So here I am, getting ready to celebrate Capodanno in Rome, with one of my oldest and dearest friends, as well as with a whole group of our newest friends.
But there was a moment this year, when and I had just gotten back from Morocco, my hair was a mess, my hands were covered in henna, my scarf was askew and I was in a huge rush to leave my apartment in Rome to make it to an economic conference with the President of Italy, when I caught a glimpse of myself in the mirror and thought, “What am I doing right now?”
As crazy as it sounds, I’m doing exactly what I am supposed to be doing, but if you had told me last New Years Eve that ANY of this would be in store for me in 2010, I never would have believed you.
If there is something you want to do in 2011, do it. If there is somewhere you want to move in 2011, move there. If there is a person you want to be in 2011, become that version of yourself.
Buon anno! Tanti auguri! May 2011 be more than you ever dreamed it could be.
8 thoughts on “Ciao, 2010!”
This is one of my fav posts! Love the last lines for some reason..
Happy New Year, rubita!! Enjoy all the new adventures 2011 will bring! Un besito gordo.
Have a great New Year with lots of lovely travel. I did a review of my travels last year also. When you look back is reminds you how far you went.
WOW! What a year. I think you MIGHT have the travel bug. You might want to have that looked at by a profficional. It is possible to live with as long as you maintain a steady diet of sun, postcard writing, food experimentation, and adventure…with a side of healthy picture taking. Good luck to you.

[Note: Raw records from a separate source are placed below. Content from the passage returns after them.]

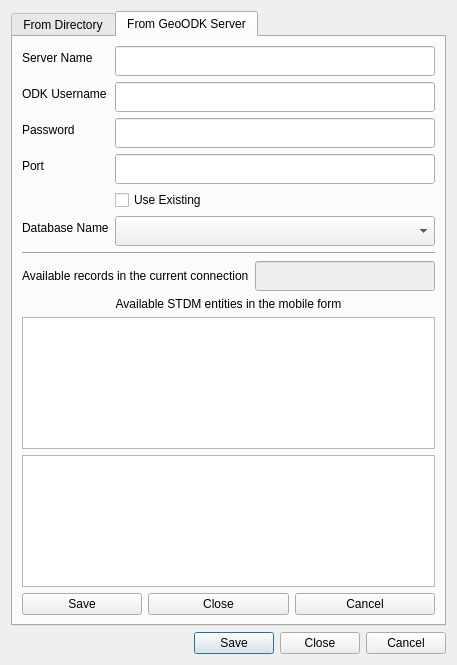
Qt form ui/ui_geoodk_import.ui (gltn/stdm) before a commit.
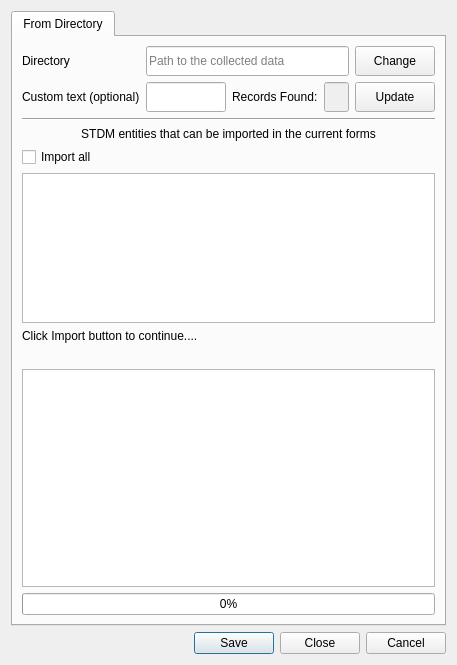
The same form after that commit. The open tabs and pages were chosen to show the change.

Commit message: Stdm geoodk updates custom to philippines configuration

```diff
--- a/ui/ui_geoodk_import.ui
+++ b/ui/ui_geoodk_import.ui
@@ -49,7 +49,7 @@
        <item row="8" column="0">
         <widget class="QLabel" name="label_3">
          <property name="text">
-          <string>Click Save button to start import process...</string>
+          <string>Click Import button to continue....</string>
          </property>
         </widget>
        </item>
@@ -64,47 +64,7 @@
         </widget>
        </item>
        <item row="7" column="0">
-        <layout class="QGridLayout" name="gridLayout_12">
-         <item row="0" column="2">
-          <widget class="QPushButton" name="btn_srid">
-           <property name="minimumSize">
-            <size>
-             <width>0</width>
-             <height>30</height>
-            </size>
-           </property>
-           <property name="text">
-            <string>Select</string>
-           </property>
-          </widget>
-         </item>
-         <item row="0" column="1">
-          <widget class="QLineEdit" name="txt_srid">
-           <property name="minimumSize">
-            <size>
-             <width>0</width>
-             <height>30</height>
-            </size>
-           </property>
-           <property name="text">
-            <string>EPSG:4326</string>
-           </property>
-           <property name="readOnly">
-            <bool>true</bool>
-           </property>
-           <property name="placeholderText">
-            <string>Coordinate System</string>
-           </property>
-          </widget>
-         </item>
-         <item row="0" column="0">
-          <widget class="QLabel" name="label_13">
-           <property name="text">
-            <string>Set coordinate system (for map data)</string>
-           </property>
-          </widget>
-         </item>
-        </layout>
+        <layout class="QGridLayout" name="gridLayout_12"/>
        </item>
        <item row="3" column="0">
         <widget class="Line" name="line">
@@ -171,7 +131,7 @@
          <item row="2" column="0">
           <widget class="QLabel" name="label_14">
            <property name="text">
-            <string>Custom filter text</string>
+            <string>Custom text (optional)</string>
            </property>
           </widget>
          </item>
@@ -269,189 +229,6 @@
        </item>
       </layout>
      </widget>
-     <widget class="QWidget" name="tab_2">
-      <attribute name="title">
-       <string>From GeoODK Server</string>
-      </attribute>
-      <layout class="QGridLayout" name="gridLayout_4">
-       <item row="2" column="0" colspan="3">
-        <layout class="QGridLayout" name="gridLayout_9">
-         <item row="1" column="0">
-          <widget class="QLabel" name="label_6">
-           <property name="text">
-            <string>Available records in the current connection</string>
-           </property>
-          </widget>
-         </item>
-         <item row="1" column="1">
-          <widget class="QLineEdit" name="txt_count_2">
-           <property name="enabled">
-            <bool>false</bool>
-           </property>
-           <property name="minimumSize">
-            <size>
-             <width>0</width>
-             <height>30</height>
-            </size>
-           </property>
-           <property name="maxLength">
-            <number>25</number>
-           </property>
-          </widget>
-         </item>
-        </layout>
-       </item>
-       <item row="3" column="0" colspan="3">
-        <widget class="QLabel" name="label_5">
-         <property name="text">
-          <string>Available STDM entities in the mobile form</string>
-         </property>
-         <property name="alignment">
-          <set>Qt::AlignCenter</set>
-         </property>
-        </widget>
-       </item>
-       <item row="0" column="0" colspan="3">
-        <layout class="QFormLayout" name="formLayout_2">
-         <item row="0" column="0">
-          <widget class="QLabel" name="label_7">
-           <property name="text">
-            <string>Server Name</string>
-           </property>
-          </widget>
-         </item>
-         <item row="0" column="1">
-          <widget class="QLineEdit" name="txt_host">
-           <property name="minimumSize">
-            <size>
-             <width>0</width>
-             <height>30</height>
-            </size>
-           </property>
-          </widget>
-         </item>
-         <item row="1" column="0">
-          <widget class="QLabel" name="label_10">
-           <property name="text">
-            <string>ODK Username</string>
-           </property>
-          </widget>
-         </item>
-         <item row="1" column="1">
-          <widget class="QLineEdit" name="txt_username">
-           <property name="minimumSize">
-            <size>
-             <width>0</width>
-             <height>30</height>
-            </size>
-           </property>
-          </widget>
-         </item>
-         <item row="2" column="0">
-          <widget class="QLabel" name="label_12">
-           <property name="text">
-            <string>Password</string>
-           </property>
-          </widget>
-         </item>
-         <item row="2" column="1">
-          <widget class="QLineEdit" name="txt_pass">
-           <property name="minimumSize">
-            <size>
-             <width>0</width>
-             <height>30</height>
-            </size>
-           </property>
-           <property name="echoMode">
-            <enum>QLineEdit::Password</enum>
-           </property>
-          </widget>
-         </item>
-         <item row="3" column="0">
-          <widget class="QLabel" name="label_11">
-           <property name="text">
-            <string>Port</string>
-           </property>
-          </widget>
-         </item>
-         <item row="3" column="1">
-          <widget class="QLineEdit" name="txt_port">
-           <property name="minimumSize">
-            <size>
-             <width>0</width>
-             <height>30</height>
-            </size>
-           </property>
-          </widget>
-         </item>
-         <item row="4" column="1">
-          <widget class="QCheckBox" name="chk_default">
-           <property name="text">
-            <string>Use Existing</string>
-           </property>
-          </widget>
-         </item>
-         <item row="5" column="0">
-          <widget class="QLabel" name="label_9">
-           <property name="text">
-            <string>Database Name</string>
-           </property>
-          </widget>
-         </item>
-         <item row="5" column="1">
-          <widget class="QComboBox" name="cbo_dbname">
-           <property name="minimumSize">
-            <size>
-             <width>0</width>
-             <height>30</height>
-            </size>
-           </property>
-          </widget>
-         </item>
-        </layout>
-       </item>
-       <item row="1" column="0" colspan="3">
-        <widget class="Line" name="line_2">
-         <property name="orientation">
-          <enum>Qt::Horizontal</enum>
-         </property>
-        </widget>
-       </item>
-       <item row="5" column="0" colspan="3">
-        <widget class="QTreeView" name="trview_entities_2"/>
-       </item>
-       <item row="6" column="0">
-        <widget class="QPushButton" name="btn_save">
-         <property name="maximumSize">
-          <size>
-           <width>120</width>
-           <height>16777215</height>
-          </size>
-         </property>
-         <property name="text">
-          <string>Save</string>
-         </property>
-        </widget>
-       </item>
-       <item row="6" column="2">
-        <widget class="QPushButton" name="btn_cancel">
-         <property name="text">
-          <string>Cancel</string>
-         </property>
-        </widget>
-       </item>
-       <item row="6" column="1">
-        <widget class="QPushButton" name="btn_close">
-         <property name="text">
-          <string>Close</string>
-         </property>
-        </widget>
-       </item>
-       <item row="4" column="0" colspan="3">
-        <widget class="QTextEdit" name="txt_svlog"/>
-       </item>
-      </layout>
-     </widget>
     </widget>
    </item>
    <item row="1" column="0">
```
The commit also changes 9 other files.
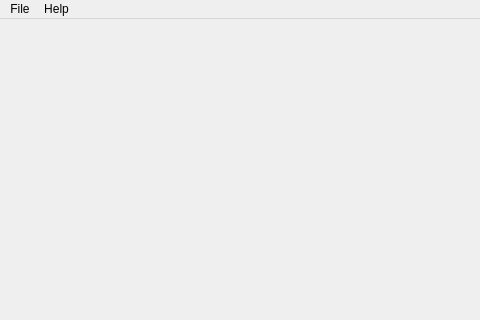
Above: src/sourceeditor/hammer/windows/mainwindow.ui from AWildErin/SourceEditor-sdk before the change; both pictures show x 0 to 480 and y 0 to 320 of the 800 by 600 pixel window. Below: the same form after it.
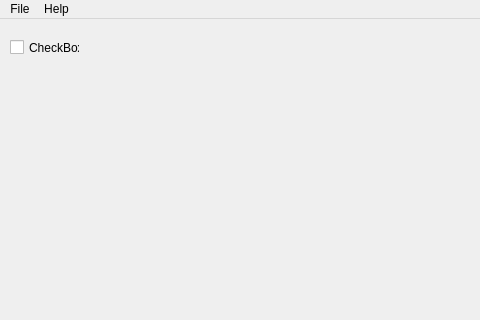
That is the form after the change.

Commit message: Add MaterialSystem and StudioRender to Hammer

```diff
--- a/src/sourceeditor/hammer/windows/mainwindow.ui
+++ b/src/sourceeditor/hammer/windows/mainwindow.ui
@@ -19,7 +19,21 @@
   <property name="windowTitle">
    <string>MainWindow</string>
   </property>
-  <widget class="QWidget" name="centralwidget"/>
+  <widget class="QWidget" name="centralwidget">
+   <widget class="QCheckBox" name="checkBox">
+    <property name="geometry">
+     <rect>
+      <x>10</x>
+      <y>20</y>
+      <width>70</width>
+      <height>17</height>
+     </rect>
+    </property>
+    <property name="text">
+     <string>CheckBox</string>
+    </property>
+   </widget>
+  </widget>
   <widget class="QStatusBar" name="statusbar"/>
   <widget class="QMenuBar" name="menubar">
    <property name="geometry">
```
The commit also changes 1 other file.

I’m still smiling…
Wow! You’re talking to me. I’m an American who has been living in latin countries for the past 11 years. I’m 26. Without making any plans for a change…the thought of Italy came to my mind during the New Year vacations and I’m determined to go there. That is exactly what I want to do for 2011. I came across your blog looking up Italy. Do you have any tips on how I can aquire a working visa? I hear it’s impossible. But impossible doesn’t dissuade me. If you have any info, I’d appreciate it.
They’re tricky, but not impossible. I’m not going to lie, most of the people I know that work in Italy, don’t have their papers, so there are lots of employers that are sketchy enough to work around them. Start contacting companies and applying now, because it’s actually easier to get the work permit before you’re in Italy. Try schools that hire international mother-tongue English speakers, as well as corporations that have offices outside of Italy. They tend to have more experience hiring non-Italian workers.
Good luck! All the work will be worth it once you’re in Italia!
While I realize that this was posted quite a while ago, I think this is an appropriate post to comment on. Ten months ago, my family and I decided we wanted to move to Rome. To prepare for the big trip, I looked for any and all blogs about living in Italy, or more specifically, Rome. And I found your blog.
Just thought you should know that we are leaving the US in two weeks, and your blog has been wonderful for keeping us inspired 🙂
Thank you so much!
Thanks so much for your comment! I hope you have an amazing time here in Rome and I am so glad to here the blog was a bit of help.